Scripture tells us that Jesus was able to do his work because of the generosity of his friends and supporters. A gift in your Will is a testament to your commitment to the ministry of Christ and can help to ensure that the Scottish Episcopal Church continues to share in God’s mission for years to come.

How do I make or amend my Will?
If you already have a Will it is important to ensure that it is kept up to date. A new Will can be made at anytime and a charitable legacy can be added easily by your legal advisor.

Home-made Wills can be fraught with problems as it is all too easy to make a mistake which could lead to problems in settling your estate.  Having your Will drawn up by your solicitor enables you to have peace of mind knowing that your Will really does reflect your wishes.

If you decide to have your Will drawn up professionally it is useful to have done a little homework before visiting your solicitor:

  • Make a brief list of everything you own (your assets)
  • Write down your intentions as simply as you can: who you would like to receive what be they family, friends, your church or other charitable organisations or causes
  • Write down the names and addresses of all the people and organisations to be included in your Will, together, if you know them with any relevant charity numbers.

Any money you leave to charity in your Will is given favourable tax treatment. In some instances this can have a beneficial effect on the overall amount of tax paid on your estate. Again your legal or financial advisor will be able to advise you on this issue.

To whom in the Scottish Episcopal Church can I leave a legacy?
Your local Scottish Episcopal Congregation will greatly appreciate an unconditional legacy. You can also leave a legacy for a specific purpose, such as towards paying the clergy stipend or the fabric fund. If you wish to do this is it important to discuss it with your local church treasurer, priest or vestry representative.

You can also leave a legacy to your particular diocese so that they can offer direct support to the congregations, or to other ministries (hospital or university chaplaincies for example) where additional funds can make the greatest difference to the lives of others.

You can also leave a legacy to the Province through the General Synod Office for similar use and reasons.

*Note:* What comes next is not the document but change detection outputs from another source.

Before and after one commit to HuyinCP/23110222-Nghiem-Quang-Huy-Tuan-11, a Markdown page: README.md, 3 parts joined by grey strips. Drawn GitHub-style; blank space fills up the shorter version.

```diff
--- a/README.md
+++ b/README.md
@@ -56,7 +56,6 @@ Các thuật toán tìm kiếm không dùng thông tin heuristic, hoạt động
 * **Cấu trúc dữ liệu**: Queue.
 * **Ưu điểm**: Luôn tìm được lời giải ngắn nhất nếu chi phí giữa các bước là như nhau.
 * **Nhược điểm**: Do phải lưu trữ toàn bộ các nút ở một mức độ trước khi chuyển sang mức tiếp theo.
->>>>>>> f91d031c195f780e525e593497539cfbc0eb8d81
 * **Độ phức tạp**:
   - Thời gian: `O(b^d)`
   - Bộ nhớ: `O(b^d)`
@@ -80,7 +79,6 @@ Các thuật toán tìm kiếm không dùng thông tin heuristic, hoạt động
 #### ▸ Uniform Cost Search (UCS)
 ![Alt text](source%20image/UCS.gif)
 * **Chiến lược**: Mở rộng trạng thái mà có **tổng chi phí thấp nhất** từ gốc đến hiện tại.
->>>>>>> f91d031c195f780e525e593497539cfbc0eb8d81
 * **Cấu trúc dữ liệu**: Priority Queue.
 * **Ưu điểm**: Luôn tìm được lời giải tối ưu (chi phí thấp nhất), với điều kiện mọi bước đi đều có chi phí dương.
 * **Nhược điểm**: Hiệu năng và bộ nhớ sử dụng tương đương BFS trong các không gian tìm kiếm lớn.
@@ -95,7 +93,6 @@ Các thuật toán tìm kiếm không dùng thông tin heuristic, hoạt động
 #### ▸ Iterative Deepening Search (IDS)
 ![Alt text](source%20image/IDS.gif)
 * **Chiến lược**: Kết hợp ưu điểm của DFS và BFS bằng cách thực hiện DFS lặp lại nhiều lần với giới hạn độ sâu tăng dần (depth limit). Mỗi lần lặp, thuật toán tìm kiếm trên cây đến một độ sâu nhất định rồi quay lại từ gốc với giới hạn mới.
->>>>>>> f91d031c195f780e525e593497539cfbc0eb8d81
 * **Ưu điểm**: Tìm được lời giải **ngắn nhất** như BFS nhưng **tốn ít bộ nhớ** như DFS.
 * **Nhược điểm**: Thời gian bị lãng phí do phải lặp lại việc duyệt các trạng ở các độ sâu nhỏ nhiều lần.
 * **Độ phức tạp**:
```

There are also many Christian missionary agencies and other organisations, that your local church may support and you may wish to remember in your Will.

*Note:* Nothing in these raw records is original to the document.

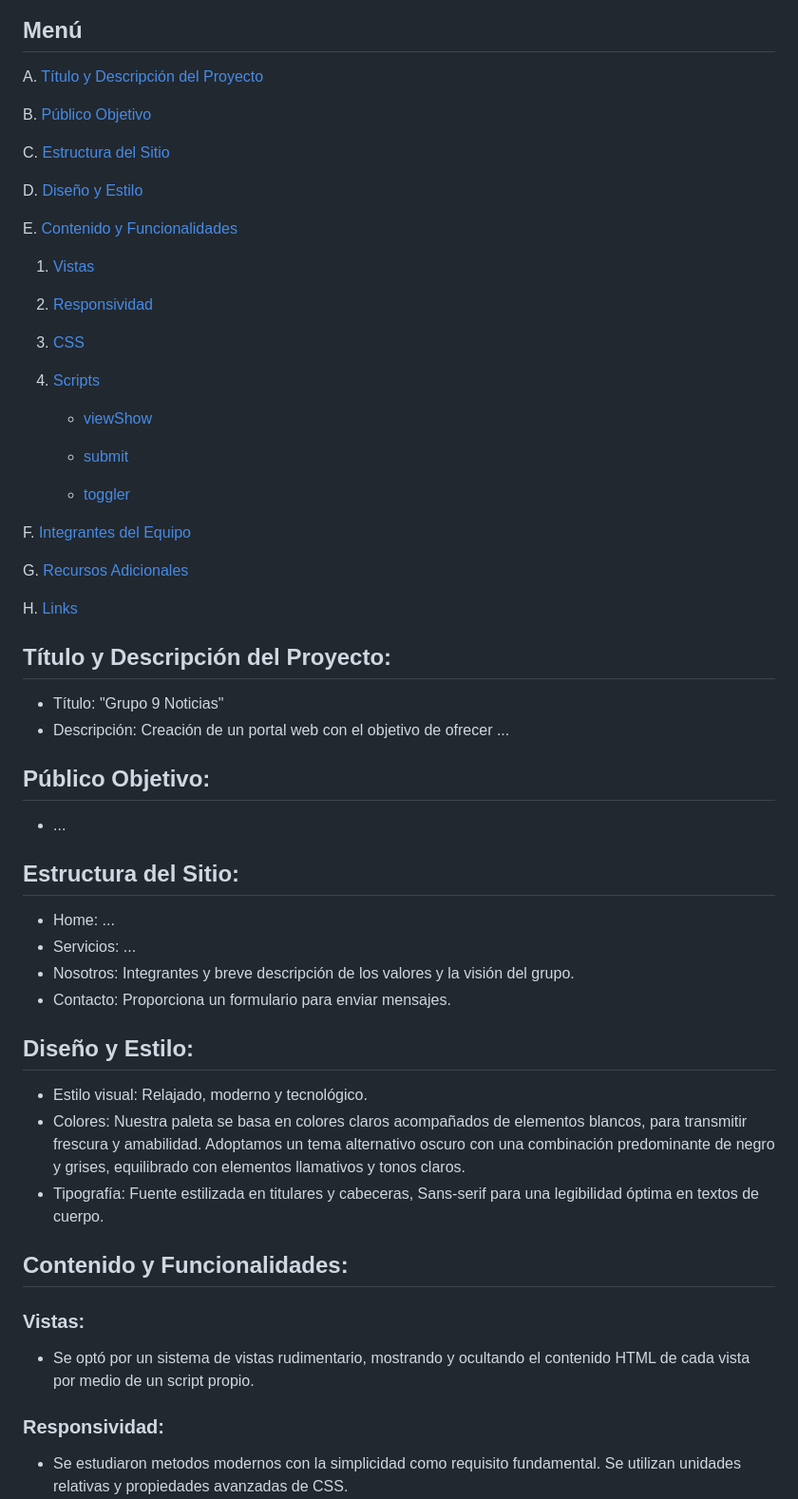
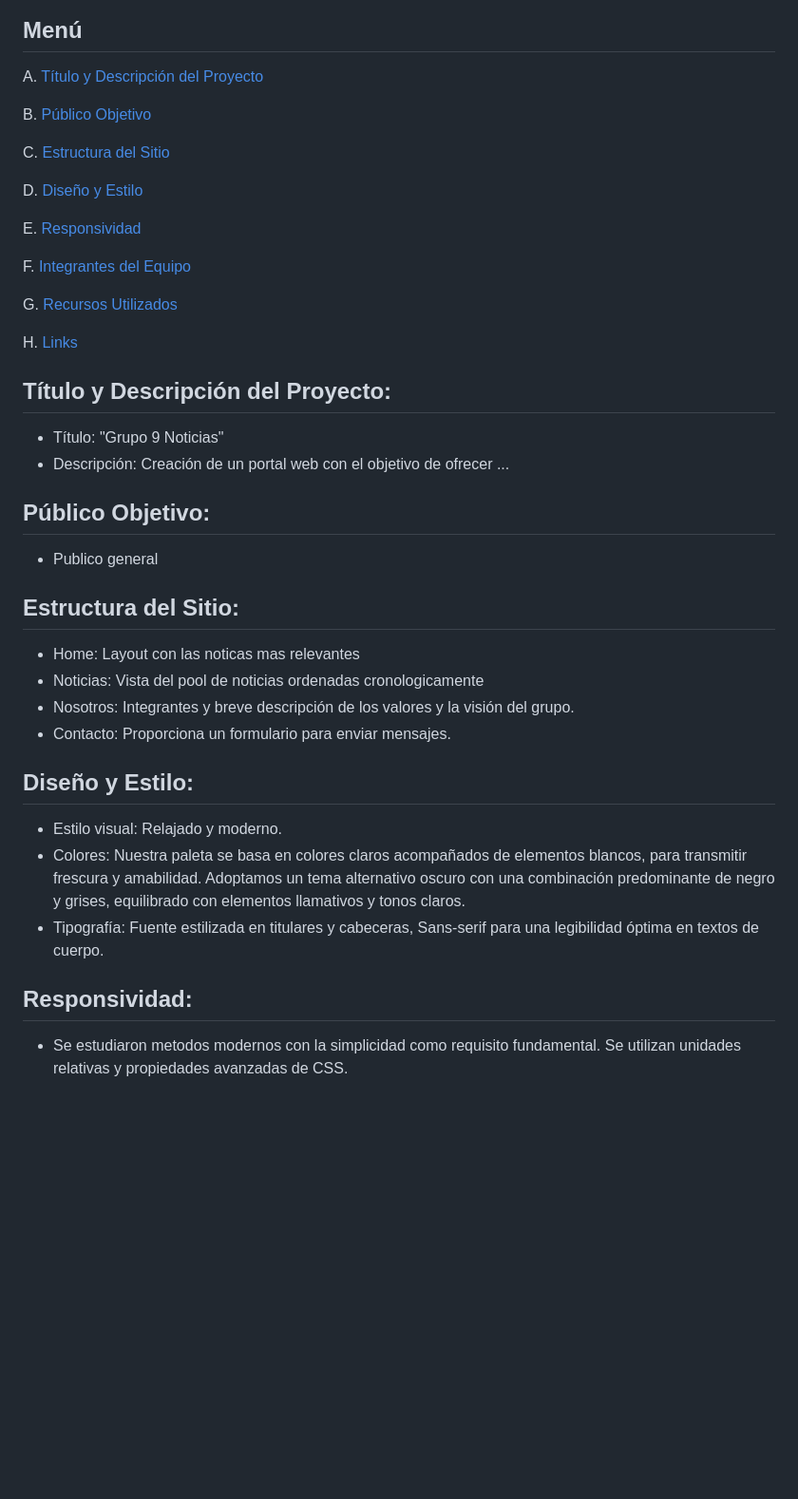
Before and after one commit to matipretz/grupo9noticias, a Markdown page: README.md, the part around the change printed below. Shown: that part at 95% size. GitHub-like rendering; blank space fills up the shorter version.

```diff
--- a/README.md
+++ b/README.md
@@ -5,6 +5,7 @@
 </div>
 
 ## Menú
+
 A. [Título y Descripción del Proyecto](#título-y-descripción-del-proyecto)
 
 B. [Público Objetivo](#público-objetivo)
@@ -13,51 +14,38 @@ C. [Estructura del Sitio](#estructura-del-sitio)
 
 D. [Diseño y Estilo](#diseño-y-estilo)
 
-E. [Contenido y Funcionalidades](#contenido-y-funcionalidades)
-
-1. [Vistas](#vistas)
-
-2. [Responsividad](#responsividad)
-
-3. [CSS](#css)
-
-4. [Scripts](#scripts)
-
-   - [viewShow](#viewShow)
-
-   - [submit](#submit)
-
-   - [toggler](#toggler)
-
+E. [Responsividad](#responsividad)
 
 F. [Integrantes del Equipo](#integrantes-del-equipo)
 
-G. [Recursos Adicionales](#recursos-adicionales)
+G. [Recursos Utilizados](#recursos-utilizados)
 
 H. [Links](#links)
 
 ## Título y Descripción del Proyecto:
+
 - Título: "Grupo 9 Noticias"
-- Descripción: Creación de un portal web  con el objetivo de ofrecer ...
+- Descripción: Creación de un portal web con el objetivo de ofrecer ...
 
 ## Público Objetivo:
-- ...
+
+- Publico general
 
 ## Estructura del Sitio:
-- Home: ...
-- Servicios: ...
+
+- Home: Layout con las noticas mas relevantes
+- Noticias: Vista del pool de noticias ordenadas cronologicamente
 - Nosotros: Integrantes y breve descripción de los valores y la visión del grupo.
 - Contacto: Proporciona un formulario para enviar mensajes.
 
 ## Diseño y Estilo:
-- Estilo visual: Relajado, moderno y tecnológico.
+
+- Estilo visual: Relajado y moderno.
 - Colores: Nuestra paleta se basa en colores claros acompañados de elementos blancos, para transmitir frescura y amabilidad. Adoptamos un tema alternativo oscuro con una combinación predominante de negro y grises, equilibrado con elementos llamativos y tonos claros.
 - Tipografía: Fuente estilizada en titulares y cabeceras, Sans-serif para una legibilidad óptima en textos de cuerpo.
 
-## Contenido y Funcionalidades:
-### Vistas:
-- Se optó por un sistema de vistas rudimentario, mostrando y ocultando el contenido HTML de cada vista por medio de un script propio.
-### Responsividad:
+## Responsividad:
+
 - Se estudiaron metodos modernos con la simplicidad como requisito fundamental. Se utilizan unidades relativas y propiedades avanzadas de CSS.
 - Las fuentes son reescaladas dinamicamente en proporcion al width del viewport por medio de la propiedad de calculo que ofrece CSS.
 - Las secciones con grids se escalan y disponen automaticamente gracias a grid-template y la propiedad minmax
```
Also changed, not shown: other parts of README.md (+9 -15 lines).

You are not limited in the amount of support you may choose to give, or in the types of gift/legacies you may wish to leave. For example someone who is unsure of the value of their estate could decide to leave cash (pecuniary legacy) as well as a share in their estate’s residue (residuary legacy).

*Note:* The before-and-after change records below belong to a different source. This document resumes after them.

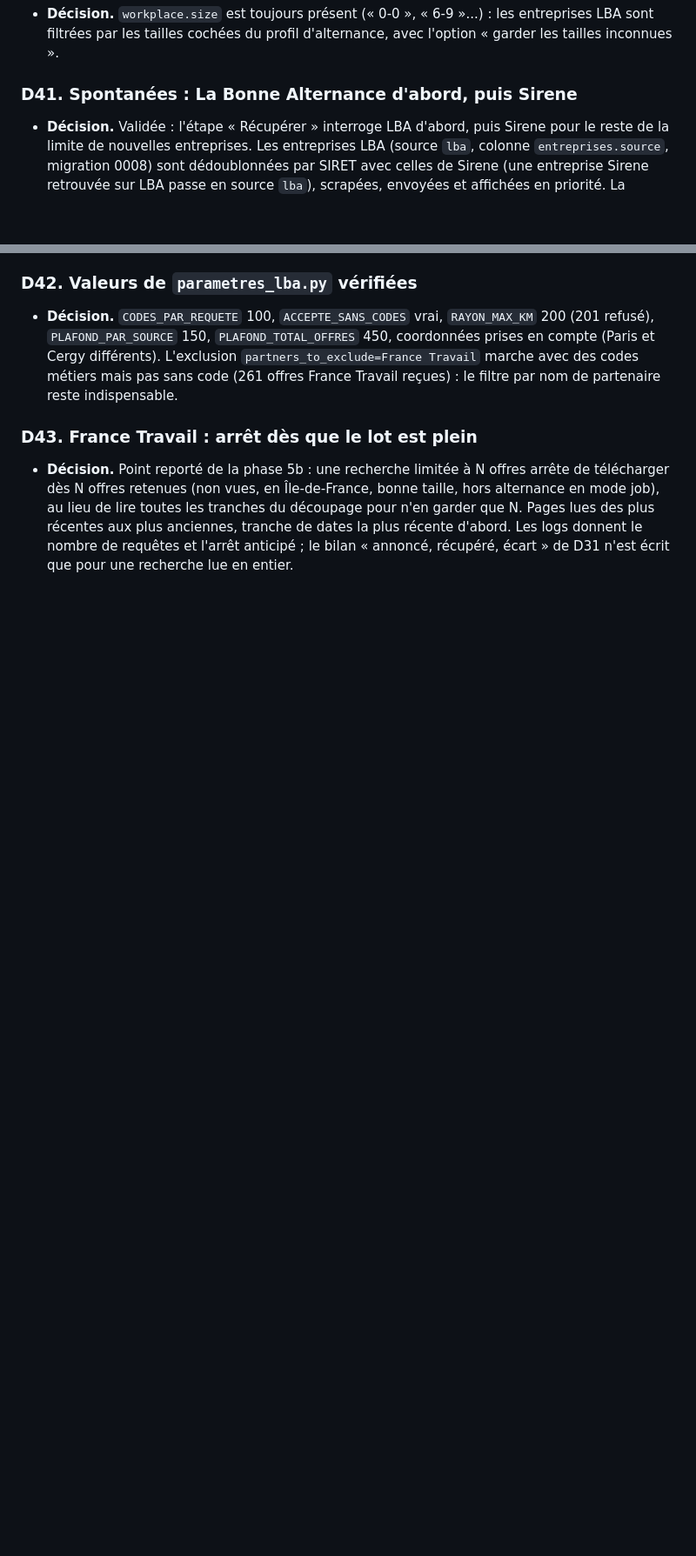
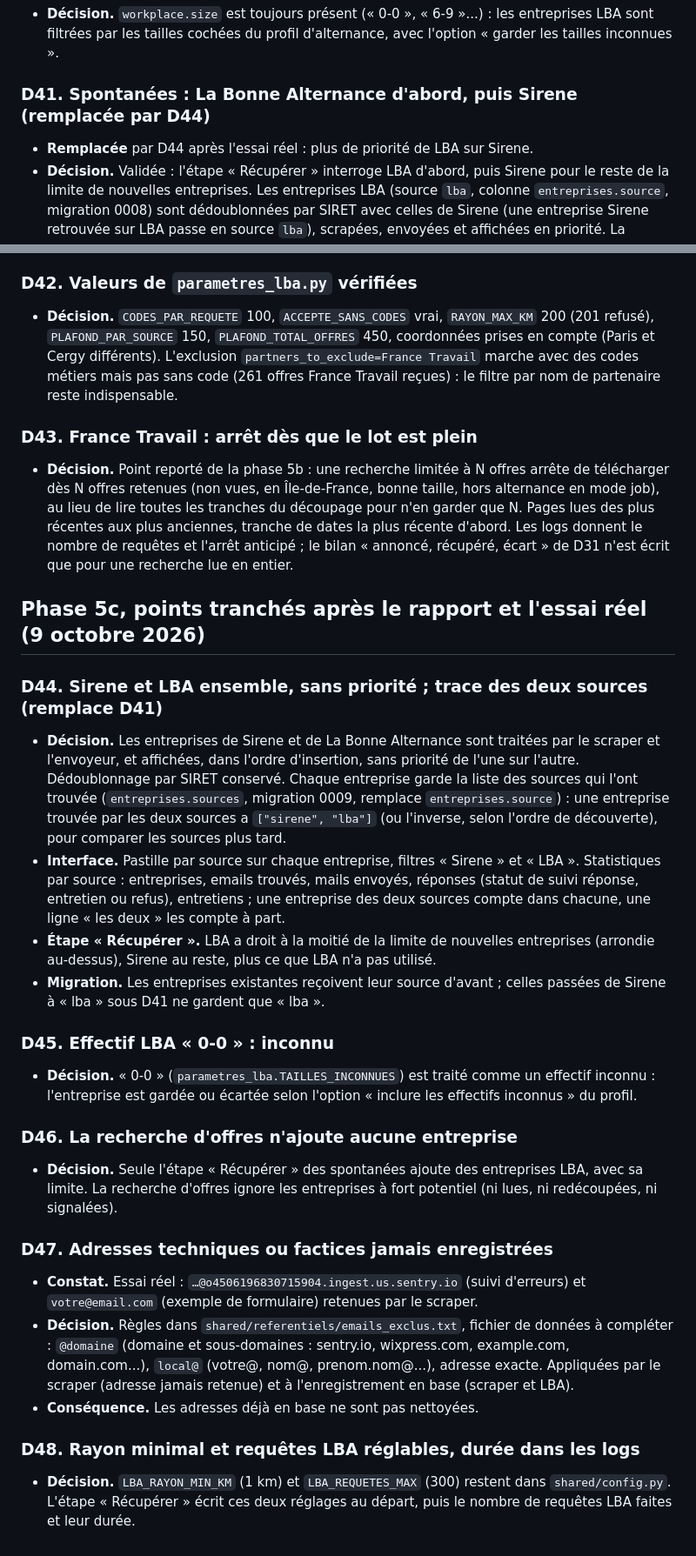
Before and after one commit to kenzafb/projet_7_chasseur_alternance, a Markdown page: docs/DECISIONS.md, 2 parts joined by grey strips. Shown at 87% size. GitHub-like rendering; blank space fills up the shorter version.

Commit message:
Décisions D44 à D48, suite du rapport de la phase 5c, README
Co-Authored-By: Claude Opus 5.5 <noreply@anthropic.com>

```diff
--- a/docs/DECISIONS.md
+++ b/docs/DECISIONS.md
@@ -194,7 +194,8 @@ Décisions de `docs/SPEC_SOURCES.md` (sections 0, 1 et 2), validées par l'humai
 ### D40. Taille du profil appliquée aux entreprises LBA
 - **Décision.** `workplace.size` est toujours présent (« 0-0 », « 6-9 »...) : les entreprises LBA sont filtrées par les tailles cochées du profil d'alternance, avec l'option « garder les tailles inconnues ».
 
-### D41. Spontanées : La Bonne Alternance d'abord, puis Sirene
+### D41. Spontanées : La Bonne Alternance d'abord, puis Sirene (remplacée par D44)
+- **Remplacée** par D44 après l'essai réel : plus de priorité de LBA sur Sirene.
 - **Décision.** Validée : l'étape « Récupérer » interroge LBA d'abord, puis Sirene pour le reste de la limite de nouvelles entreprises. Les entreprises LBA (source `lba`, colonne `entreprises.source`, migration 0008) sont dédoublonnées par SIRET avec celles de Sirene (une entreprise Sirene retrouvée sur LBA passe en source `lba`), scrapées, envoyées et affichées en priorité. La recherche d'offres verse aussi dans les spontanées les entreprises qu'elle reçoit.
 
 ### D42. Valeurs de `parametres_lba.py` vérifiées
@@ -202,3 +203,25 @@ Décisions de `docs/SPEC_SOURCES.md` (sections 0, 1 et 2), validées par l'humai
 
 ### D43. France Travail : arrêt dès que le lot est plein
 - **Décision.** Point reporté de la phase 5b : une recherche limitée à N offres arrête de télécharger dès N offres retenues (non vues, en Île-de-France, bonne taille, hors alternance en mode job), au lieu de lire toutes les tranches du découpage pour n'en garder que N. Pages lues des plus récentes aux plus anciennes, tranche de dates la plus récente d'abord. Les logs donnent le nombre de requêtes et l'arrêt anticipé ; le bilan « annoncé, récupéré, écart » de D31 n'est écrit que pour une recherche lue en entier.
+
+## Phase 5c, points tranchés après le rapport et l'essai réel (9 octobre 2026)
+
+### D44. Sirene et LBA ensemble, sans priorité ; trace des deux sources (remplace D41)
+- **Décision.** Les entreprises de Sirene et de La Bonne Alternance sont traitées par le scraper et l'envoyeur, et affichées, dans l'ordre d'insertion, sans priorité de l'une sur l'autre. Dédoublonnage par SIRET conservé. Chaque entreprise garde la liste des sources qui l'ont trouvée (`entreprises.sources`, migration 0009, remplace `entreprises.source`) : une entreprise trouvée par les deux sources a `["sirene", "lba"]` (ou l'inverse, selon l'ordre de découverte), pour comparer les sources plus tard.
+- **Interface.** Pastille par source sur chaque entreprise, filtres « Sirene » et « LBA ». Statistiques par source : entreprises, emails trouvés, mails envoyés, réponses (statut de suivi réponse, entretien ou refus), entretiens ; une entreprise des deux sources compte dans chacune, une ligne « les deux » les compte à part.
+- **Étape « Récupérer ».** LBA a droit à la moitié de la limite de nouvelles entreprises (arrondie au-dessus), Sirene au reste, plus ce que LBA n'a pas utilisé.
+- **Migration.** Les entreprises existantes reçoivent leur source d'avant ; celles passées de Sirene à « lba » sous D41 ne gardent que « lba ».
+
+### D45. Effectif LBA « 0-0 » : inconnu
+- **Décision.** « 0-0 » (`parametres_lba.TAILLES_INCONNUES`) est traité comme un effectif inconnu : l'entreprise est gardée ou écartée selon l'option « inclure les effectifs inconnus » du profil.
+
+### D46. La recherche d'offres n'ajoute aucune entreprise
+- **Décision.** Seule l'étape « Récupérer » des spontanées ajoute des entreprises LBA, avec sa limite. La recherche d'offres ignore les entreprises à fort potentiel (ni lues, ni redécoupées, ni signalées).
+
+### D47. Adresses techniques ou factices jamais enregistrées
+- **Constat.** Essai réel : `…@o4506196830715904.ingest.us.sentry.io` (suivi d'erreurs) et `votre@email.com` (exemple de formulaire) retenues par le scraper.
+- **Décision.** Règles dans `shared/referentiels/emails_exclus.txt`, fichier de données à compléter : `@domaine` (domaine et sous-domaines : sentry.io, wixpress.com, example.com, domain.com...), `local@` (votre@, nom@, prenom.nom@...), adresse exacte. Appliquées par le scraper (adresse jamais retenue) et à l'enregistrement en base (scraper et LBA).
+- **Conséquence.** Les adresses déjà en base ne sont pas nettoyées.
+
+### D48. Rayon minimal et requêtes LBA réglables, durée dans les logs
+- **Décision.** `LBA_RAYON_MIN_KM` (1 km) et `LBA_REQUETES_MAX` (300) restent dans `shared/config.py`. L'étape « Récupérer » écrit ces deux réglages au départ, puis le nombre de requêtes LBA faites et leur durée.
```
Also changed, not shown: other parts of docs/DECISIONS.md (+1 -1 lines), README.md (+1 -1 lines), docs/PHASE_5C_RAPPORT.md (+11 -0 lines).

Scottish charities are regulated by Office of the Scottish Charity Regulator (OSCR). It is therefore important that the Scottish Charity Numbers, included on the OSCR Charity Register, for the charities you intend leaving a legacy to be shown in your Will. The appropriate charity number can be found from the OSCR website:

Reducing your Inheritance Tax bill by giving to charity
Any gifts you make to a ‘qualifying’ charity – during your lifetime or in your will – will be exempt from Inheritance Tax.

Guidance can be downloaded below from the HMRC on the reduced rate of Inheritance Tax to estates leaving a ten percent bequest to registered charities.  This is to encourage people to leave part of their estate to charity so where at least 10% of a person’s net estate is left to charity, the rate of tax charged is reduced to 36%.

More information
More information is available to individuals and vestries from the Diocesan offices on how to leave and promote the gifts of legacies to the Church.

The Church of England’s legacy website is helpful if you’re thinking of revising or making a will, wondering how a gift in your will might make a difference to your church, or just interested in finding out more about legacies. http://www.churchlegacy.org.uk/



May 2012

The General Synod of the Scottish Episcopal Church does not accept responsibility for any loss or liability which may arise from reliance on information or expressions of opinion contained in this document.


General Synod of the Scottish Episcopal Church
Scottish Charity No SC015962